Economists Warn of a Climate Trade War
By Markus Becker and Christoph Seidler
These days, screwing with the environment could cost you: The failed summit in Copenhagen has spawned the idea for a carbon surcharge in global trade. Just how serious are the threats from Western politicians against China & Co.? International lawyers and environmental economists are skeptical.
John Kerry was on a roll. At the Copenhagen climate summit, the former US presidential candidate delivered a fiery speech that was mostly directed at China. If the US has to accept binding targets for reducing their greenhouse gas emissions, then Beijing must do the same, Kerry told his audience. Workers in the US should not "lose their jobs to India and China because those countries are not participating in a way that is measurable, reportable and verifiable," he said.
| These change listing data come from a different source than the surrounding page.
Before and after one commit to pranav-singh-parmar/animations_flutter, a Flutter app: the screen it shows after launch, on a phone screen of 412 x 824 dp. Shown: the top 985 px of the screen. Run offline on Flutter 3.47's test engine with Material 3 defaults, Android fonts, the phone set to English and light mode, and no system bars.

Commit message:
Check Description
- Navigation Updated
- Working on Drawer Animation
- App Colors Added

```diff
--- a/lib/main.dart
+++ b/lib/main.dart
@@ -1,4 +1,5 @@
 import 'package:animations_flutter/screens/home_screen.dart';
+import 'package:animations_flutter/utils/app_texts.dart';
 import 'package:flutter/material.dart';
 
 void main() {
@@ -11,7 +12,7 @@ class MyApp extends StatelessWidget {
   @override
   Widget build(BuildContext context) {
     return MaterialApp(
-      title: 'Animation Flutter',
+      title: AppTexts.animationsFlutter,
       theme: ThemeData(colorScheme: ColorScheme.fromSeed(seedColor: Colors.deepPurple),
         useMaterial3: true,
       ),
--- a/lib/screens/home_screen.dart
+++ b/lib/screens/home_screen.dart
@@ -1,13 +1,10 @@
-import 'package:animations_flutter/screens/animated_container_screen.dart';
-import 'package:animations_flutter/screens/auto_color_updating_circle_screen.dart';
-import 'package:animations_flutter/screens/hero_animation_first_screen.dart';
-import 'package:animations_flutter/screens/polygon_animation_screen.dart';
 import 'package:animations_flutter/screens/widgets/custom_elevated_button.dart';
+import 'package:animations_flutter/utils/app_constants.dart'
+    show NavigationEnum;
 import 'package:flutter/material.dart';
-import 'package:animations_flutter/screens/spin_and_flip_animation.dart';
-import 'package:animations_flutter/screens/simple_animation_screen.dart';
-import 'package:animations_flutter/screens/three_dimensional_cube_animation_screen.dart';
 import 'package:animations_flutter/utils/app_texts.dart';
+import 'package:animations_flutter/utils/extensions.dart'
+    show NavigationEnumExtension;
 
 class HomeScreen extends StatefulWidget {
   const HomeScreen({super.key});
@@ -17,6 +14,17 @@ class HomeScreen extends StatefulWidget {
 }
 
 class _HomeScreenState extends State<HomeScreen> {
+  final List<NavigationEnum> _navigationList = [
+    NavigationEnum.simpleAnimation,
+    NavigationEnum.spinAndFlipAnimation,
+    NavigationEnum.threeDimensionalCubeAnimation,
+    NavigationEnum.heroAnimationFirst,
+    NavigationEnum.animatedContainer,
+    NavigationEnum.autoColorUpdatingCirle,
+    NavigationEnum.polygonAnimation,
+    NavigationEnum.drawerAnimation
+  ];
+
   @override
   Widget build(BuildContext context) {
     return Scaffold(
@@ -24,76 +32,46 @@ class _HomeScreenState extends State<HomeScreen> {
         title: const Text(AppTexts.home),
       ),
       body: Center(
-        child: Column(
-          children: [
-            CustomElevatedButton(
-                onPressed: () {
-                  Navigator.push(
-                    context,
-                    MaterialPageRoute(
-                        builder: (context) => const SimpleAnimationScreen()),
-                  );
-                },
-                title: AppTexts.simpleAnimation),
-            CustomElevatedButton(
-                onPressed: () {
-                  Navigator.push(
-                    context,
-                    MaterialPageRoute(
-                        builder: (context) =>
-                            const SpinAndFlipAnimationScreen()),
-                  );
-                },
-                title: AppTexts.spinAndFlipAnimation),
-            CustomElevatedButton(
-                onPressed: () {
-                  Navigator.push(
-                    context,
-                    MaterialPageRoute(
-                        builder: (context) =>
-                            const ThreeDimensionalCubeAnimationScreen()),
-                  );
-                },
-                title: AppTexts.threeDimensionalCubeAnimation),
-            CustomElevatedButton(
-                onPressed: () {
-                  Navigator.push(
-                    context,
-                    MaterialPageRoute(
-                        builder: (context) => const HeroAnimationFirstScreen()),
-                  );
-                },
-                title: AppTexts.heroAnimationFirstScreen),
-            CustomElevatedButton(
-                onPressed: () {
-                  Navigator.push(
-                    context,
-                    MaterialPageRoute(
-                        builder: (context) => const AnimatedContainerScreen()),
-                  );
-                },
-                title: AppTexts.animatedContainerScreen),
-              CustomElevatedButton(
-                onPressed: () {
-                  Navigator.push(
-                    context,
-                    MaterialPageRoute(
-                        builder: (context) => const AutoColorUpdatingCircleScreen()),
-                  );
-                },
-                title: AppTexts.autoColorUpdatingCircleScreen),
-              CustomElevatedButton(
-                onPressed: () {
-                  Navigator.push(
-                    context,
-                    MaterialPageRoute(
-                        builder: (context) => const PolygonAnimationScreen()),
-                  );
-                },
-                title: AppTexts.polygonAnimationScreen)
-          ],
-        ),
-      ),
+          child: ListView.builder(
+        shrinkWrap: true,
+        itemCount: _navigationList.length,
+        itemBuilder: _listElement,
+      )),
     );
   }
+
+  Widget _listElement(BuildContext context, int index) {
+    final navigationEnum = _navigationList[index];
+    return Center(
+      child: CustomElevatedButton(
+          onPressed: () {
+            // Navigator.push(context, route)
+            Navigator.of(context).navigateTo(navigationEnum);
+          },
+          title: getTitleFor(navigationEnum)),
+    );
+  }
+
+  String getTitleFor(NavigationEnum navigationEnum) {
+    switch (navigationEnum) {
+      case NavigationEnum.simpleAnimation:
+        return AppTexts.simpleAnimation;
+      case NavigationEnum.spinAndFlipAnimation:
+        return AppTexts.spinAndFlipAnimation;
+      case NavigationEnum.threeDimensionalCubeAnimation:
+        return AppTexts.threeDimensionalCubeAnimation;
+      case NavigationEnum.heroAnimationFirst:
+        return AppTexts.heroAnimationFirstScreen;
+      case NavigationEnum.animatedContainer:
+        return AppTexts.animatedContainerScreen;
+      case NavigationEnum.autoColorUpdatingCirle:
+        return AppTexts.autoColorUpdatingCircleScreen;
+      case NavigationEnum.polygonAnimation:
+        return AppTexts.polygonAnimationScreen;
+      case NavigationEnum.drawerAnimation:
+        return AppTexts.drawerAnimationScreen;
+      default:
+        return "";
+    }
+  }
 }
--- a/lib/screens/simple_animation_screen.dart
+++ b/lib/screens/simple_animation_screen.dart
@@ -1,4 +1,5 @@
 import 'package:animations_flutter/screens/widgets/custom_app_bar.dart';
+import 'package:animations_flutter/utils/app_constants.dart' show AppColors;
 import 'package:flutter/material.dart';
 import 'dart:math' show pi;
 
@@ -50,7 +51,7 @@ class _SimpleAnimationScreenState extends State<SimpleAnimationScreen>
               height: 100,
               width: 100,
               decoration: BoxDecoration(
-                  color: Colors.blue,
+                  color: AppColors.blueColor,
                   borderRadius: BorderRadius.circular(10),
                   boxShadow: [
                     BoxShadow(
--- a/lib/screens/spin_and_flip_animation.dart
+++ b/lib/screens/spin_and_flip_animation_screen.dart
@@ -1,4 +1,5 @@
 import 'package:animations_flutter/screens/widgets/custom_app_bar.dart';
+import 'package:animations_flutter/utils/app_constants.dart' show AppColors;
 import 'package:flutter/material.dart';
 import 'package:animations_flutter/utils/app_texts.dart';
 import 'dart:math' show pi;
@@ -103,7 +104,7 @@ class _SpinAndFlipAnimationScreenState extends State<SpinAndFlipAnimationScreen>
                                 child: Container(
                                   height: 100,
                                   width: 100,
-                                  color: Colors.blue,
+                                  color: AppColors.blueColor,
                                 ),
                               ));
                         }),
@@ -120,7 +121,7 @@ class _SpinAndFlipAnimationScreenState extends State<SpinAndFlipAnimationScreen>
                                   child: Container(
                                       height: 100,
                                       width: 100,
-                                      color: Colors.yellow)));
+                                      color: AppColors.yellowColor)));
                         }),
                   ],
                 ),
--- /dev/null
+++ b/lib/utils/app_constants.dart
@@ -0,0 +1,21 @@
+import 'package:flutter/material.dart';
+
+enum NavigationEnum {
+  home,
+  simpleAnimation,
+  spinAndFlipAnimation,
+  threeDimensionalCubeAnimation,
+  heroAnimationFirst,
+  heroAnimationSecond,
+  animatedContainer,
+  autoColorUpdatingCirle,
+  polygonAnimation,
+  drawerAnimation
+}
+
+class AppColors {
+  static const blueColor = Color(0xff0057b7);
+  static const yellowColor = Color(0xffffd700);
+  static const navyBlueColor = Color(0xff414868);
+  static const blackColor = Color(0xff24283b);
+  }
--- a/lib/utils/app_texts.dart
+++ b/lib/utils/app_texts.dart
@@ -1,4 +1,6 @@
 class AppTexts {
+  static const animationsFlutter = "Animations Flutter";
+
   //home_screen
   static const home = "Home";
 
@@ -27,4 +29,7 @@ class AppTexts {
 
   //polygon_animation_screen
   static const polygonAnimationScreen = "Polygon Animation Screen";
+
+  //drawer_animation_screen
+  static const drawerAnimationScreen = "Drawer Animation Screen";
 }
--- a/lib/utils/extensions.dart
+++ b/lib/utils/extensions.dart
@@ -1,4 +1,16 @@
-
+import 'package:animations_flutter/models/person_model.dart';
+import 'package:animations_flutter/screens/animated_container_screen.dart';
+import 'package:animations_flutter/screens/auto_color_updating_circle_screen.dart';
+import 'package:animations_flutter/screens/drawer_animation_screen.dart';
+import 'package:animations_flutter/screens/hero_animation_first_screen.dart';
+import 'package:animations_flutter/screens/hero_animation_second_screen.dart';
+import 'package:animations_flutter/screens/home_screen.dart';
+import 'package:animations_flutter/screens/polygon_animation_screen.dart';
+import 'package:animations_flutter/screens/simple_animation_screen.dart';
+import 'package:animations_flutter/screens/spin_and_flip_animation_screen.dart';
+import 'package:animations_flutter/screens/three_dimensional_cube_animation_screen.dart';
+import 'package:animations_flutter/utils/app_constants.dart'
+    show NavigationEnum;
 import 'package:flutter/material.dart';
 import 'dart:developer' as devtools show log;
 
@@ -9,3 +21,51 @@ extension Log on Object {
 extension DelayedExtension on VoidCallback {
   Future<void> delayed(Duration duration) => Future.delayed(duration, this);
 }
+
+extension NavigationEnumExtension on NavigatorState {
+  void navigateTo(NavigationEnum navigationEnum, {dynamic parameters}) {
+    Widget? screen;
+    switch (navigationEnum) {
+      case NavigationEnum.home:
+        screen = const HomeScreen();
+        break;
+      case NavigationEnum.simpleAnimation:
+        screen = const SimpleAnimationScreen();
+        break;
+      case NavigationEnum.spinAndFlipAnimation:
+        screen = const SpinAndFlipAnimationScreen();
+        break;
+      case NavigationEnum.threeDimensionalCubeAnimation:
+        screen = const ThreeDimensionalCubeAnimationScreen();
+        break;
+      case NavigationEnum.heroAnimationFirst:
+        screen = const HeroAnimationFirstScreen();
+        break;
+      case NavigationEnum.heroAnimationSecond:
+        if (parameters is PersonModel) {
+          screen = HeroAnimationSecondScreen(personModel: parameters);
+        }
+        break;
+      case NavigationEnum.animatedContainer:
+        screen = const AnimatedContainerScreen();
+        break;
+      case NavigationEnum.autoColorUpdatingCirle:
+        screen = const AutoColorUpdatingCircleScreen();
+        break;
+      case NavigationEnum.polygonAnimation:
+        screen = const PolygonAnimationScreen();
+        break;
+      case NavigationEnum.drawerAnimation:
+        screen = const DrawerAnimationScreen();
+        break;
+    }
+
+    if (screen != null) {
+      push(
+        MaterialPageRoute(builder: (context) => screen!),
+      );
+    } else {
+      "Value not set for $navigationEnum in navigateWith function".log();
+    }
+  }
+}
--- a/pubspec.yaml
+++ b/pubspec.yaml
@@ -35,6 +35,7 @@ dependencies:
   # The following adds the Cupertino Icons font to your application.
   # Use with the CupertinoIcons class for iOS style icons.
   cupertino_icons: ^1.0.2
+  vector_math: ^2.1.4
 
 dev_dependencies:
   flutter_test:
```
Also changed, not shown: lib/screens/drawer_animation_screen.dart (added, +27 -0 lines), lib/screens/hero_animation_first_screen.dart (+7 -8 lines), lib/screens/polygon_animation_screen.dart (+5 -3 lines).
This was an expression of the old fear in industrialized countries that aggressive action on climate change could lead to local economic disadvantages. Environmentalist politicians and academics have long been calling for the establishment of a global emissions trade. It is a simple and captivating idea for many: Each state gets a certain amount of CO2 allowances. Those who want to emit more must buy emissions rights from other countries that emit less CO2. Ideally, poorer countries would automatically make money, and rich countries would at the same time have a financial incentive to reduce their CO2 emissions.